>>>

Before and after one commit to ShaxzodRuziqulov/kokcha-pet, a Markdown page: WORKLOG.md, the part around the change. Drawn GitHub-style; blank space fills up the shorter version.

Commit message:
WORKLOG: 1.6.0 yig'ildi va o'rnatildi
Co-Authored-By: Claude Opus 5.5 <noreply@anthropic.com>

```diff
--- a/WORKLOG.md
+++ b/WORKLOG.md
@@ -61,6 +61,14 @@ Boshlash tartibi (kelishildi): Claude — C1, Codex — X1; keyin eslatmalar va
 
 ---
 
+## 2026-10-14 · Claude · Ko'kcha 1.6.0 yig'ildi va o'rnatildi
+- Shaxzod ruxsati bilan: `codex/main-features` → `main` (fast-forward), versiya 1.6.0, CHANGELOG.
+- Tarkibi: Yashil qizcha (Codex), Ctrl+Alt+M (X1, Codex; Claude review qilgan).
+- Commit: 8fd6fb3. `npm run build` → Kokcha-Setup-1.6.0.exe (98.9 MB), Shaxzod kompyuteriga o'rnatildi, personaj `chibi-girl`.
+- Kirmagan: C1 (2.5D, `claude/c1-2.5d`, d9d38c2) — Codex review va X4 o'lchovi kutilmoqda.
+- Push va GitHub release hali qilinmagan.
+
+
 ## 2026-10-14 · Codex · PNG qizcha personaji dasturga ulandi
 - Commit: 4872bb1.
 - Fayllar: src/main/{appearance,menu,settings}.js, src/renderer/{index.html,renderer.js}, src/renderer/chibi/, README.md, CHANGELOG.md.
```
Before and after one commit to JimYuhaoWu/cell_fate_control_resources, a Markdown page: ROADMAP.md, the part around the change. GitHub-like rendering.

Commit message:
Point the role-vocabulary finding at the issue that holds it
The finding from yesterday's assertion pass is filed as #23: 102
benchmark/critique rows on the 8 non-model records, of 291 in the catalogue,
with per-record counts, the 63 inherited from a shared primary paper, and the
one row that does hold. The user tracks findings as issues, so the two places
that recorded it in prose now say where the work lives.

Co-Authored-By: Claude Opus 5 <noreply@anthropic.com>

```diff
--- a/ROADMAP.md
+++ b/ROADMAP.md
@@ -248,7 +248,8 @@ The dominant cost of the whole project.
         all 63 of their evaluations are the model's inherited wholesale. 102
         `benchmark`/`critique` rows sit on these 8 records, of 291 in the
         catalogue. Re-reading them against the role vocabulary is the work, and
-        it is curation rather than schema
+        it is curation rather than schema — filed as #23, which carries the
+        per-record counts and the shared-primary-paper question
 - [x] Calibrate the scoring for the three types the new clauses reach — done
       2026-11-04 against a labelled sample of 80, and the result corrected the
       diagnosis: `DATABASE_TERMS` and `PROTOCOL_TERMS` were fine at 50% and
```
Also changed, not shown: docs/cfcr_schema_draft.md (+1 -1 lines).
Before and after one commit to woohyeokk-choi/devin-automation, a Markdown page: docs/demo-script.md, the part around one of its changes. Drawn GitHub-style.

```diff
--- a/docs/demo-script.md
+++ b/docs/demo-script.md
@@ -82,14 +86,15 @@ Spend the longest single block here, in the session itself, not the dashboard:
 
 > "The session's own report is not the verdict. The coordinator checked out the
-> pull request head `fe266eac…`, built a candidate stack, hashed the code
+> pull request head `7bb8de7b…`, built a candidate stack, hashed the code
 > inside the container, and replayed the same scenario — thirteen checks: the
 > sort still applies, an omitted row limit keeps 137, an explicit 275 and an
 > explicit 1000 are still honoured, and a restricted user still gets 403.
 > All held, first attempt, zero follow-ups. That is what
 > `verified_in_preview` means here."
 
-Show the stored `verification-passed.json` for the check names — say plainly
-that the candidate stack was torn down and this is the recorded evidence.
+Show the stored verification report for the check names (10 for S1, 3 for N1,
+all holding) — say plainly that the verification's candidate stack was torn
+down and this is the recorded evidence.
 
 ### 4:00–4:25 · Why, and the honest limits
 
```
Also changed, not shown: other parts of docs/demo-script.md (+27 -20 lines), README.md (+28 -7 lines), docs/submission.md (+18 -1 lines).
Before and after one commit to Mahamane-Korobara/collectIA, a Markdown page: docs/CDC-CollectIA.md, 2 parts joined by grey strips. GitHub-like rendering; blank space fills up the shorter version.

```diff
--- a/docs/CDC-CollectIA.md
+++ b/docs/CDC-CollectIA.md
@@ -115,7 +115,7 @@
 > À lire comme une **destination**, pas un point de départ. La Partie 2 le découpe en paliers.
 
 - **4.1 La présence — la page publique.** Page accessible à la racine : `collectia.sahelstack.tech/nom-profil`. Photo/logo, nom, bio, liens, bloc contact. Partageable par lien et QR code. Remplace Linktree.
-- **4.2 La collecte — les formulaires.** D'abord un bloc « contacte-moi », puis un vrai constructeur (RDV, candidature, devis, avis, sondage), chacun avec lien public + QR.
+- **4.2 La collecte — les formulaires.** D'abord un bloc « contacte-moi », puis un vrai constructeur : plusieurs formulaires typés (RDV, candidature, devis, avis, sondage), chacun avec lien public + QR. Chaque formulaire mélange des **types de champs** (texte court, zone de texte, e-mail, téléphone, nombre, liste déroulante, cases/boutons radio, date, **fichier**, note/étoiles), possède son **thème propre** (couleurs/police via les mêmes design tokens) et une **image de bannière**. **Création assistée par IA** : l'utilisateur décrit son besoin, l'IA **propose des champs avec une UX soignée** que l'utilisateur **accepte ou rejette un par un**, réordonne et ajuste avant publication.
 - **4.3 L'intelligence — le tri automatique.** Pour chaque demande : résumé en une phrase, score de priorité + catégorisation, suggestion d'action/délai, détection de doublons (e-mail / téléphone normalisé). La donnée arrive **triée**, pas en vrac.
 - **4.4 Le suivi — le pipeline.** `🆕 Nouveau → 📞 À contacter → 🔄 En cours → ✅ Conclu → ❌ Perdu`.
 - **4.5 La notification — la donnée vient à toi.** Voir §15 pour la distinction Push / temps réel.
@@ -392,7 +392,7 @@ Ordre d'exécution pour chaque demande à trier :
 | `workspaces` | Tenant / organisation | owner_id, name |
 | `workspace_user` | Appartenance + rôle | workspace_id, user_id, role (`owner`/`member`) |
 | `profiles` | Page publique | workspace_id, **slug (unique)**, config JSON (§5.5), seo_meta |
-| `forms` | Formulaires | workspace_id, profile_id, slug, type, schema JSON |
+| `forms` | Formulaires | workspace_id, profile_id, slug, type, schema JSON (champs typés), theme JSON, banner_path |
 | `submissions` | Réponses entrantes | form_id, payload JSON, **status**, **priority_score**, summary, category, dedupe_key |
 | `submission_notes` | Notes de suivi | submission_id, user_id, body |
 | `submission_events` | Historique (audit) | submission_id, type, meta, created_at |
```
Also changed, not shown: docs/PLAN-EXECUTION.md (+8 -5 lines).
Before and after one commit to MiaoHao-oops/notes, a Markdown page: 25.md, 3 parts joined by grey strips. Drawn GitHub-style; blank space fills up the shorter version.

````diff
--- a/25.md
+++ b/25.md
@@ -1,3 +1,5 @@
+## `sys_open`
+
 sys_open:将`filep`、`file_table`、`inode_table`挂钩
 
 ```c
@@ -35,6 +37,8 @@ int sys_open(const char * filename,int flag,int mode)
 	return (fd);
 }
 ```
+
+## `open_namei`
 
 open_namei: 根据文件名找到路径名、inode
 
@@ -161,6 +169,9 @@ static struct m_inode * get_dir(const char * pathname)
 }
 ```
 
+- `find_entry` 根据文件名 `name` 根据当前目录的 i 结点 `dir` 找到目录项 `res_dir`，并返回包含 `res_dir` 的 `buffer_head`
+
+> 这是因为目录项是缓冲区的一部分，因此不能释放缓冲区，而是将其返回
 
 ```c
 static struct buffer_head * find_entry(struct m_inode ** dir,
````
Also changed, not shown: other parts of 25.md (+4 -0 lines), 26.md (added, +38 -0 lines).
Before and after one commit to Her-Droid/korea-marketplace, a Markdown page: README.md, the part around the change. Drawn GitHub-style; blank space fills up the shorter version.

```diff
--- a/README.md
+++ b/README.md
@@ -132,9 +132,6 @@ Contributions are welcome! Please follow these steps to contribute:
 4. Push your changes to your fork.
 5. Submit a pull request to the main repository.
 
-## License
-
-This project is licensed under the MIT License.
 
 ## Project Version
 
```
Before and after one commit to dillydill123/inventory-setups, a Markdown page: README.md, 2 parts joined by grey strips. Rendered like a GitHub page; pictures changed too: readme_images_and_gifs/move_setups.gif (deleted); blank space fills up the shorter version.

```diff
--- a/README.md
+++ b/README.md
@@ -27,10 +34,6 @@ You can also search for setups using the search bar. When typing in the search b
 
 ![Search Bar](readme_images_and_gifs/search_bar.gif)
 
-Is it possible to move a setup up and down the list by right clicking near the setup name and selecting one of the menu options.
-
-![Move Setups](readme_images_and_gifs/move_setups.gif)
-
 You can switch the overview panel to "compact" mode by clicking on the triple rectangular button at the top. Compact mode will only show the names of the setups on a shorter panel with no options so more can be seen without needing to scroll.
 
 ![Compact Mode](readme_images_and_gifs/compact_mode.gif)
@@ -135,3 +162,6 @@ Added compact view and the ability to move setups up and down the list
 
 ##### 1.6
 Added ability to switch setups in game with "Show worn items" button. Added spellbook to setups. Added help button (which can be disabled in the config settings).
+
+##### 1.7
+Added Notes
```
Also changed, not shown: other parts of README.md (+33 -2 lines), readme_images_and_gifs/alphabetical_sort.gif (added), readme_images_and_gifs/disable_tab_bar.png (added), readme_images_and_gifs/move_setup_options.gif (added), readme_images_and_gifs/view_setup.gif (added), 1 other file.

<<<

# Aim of the exercise:
Scan the records above, count the lines with "script" in them, and give only the number.

# Answer below:
4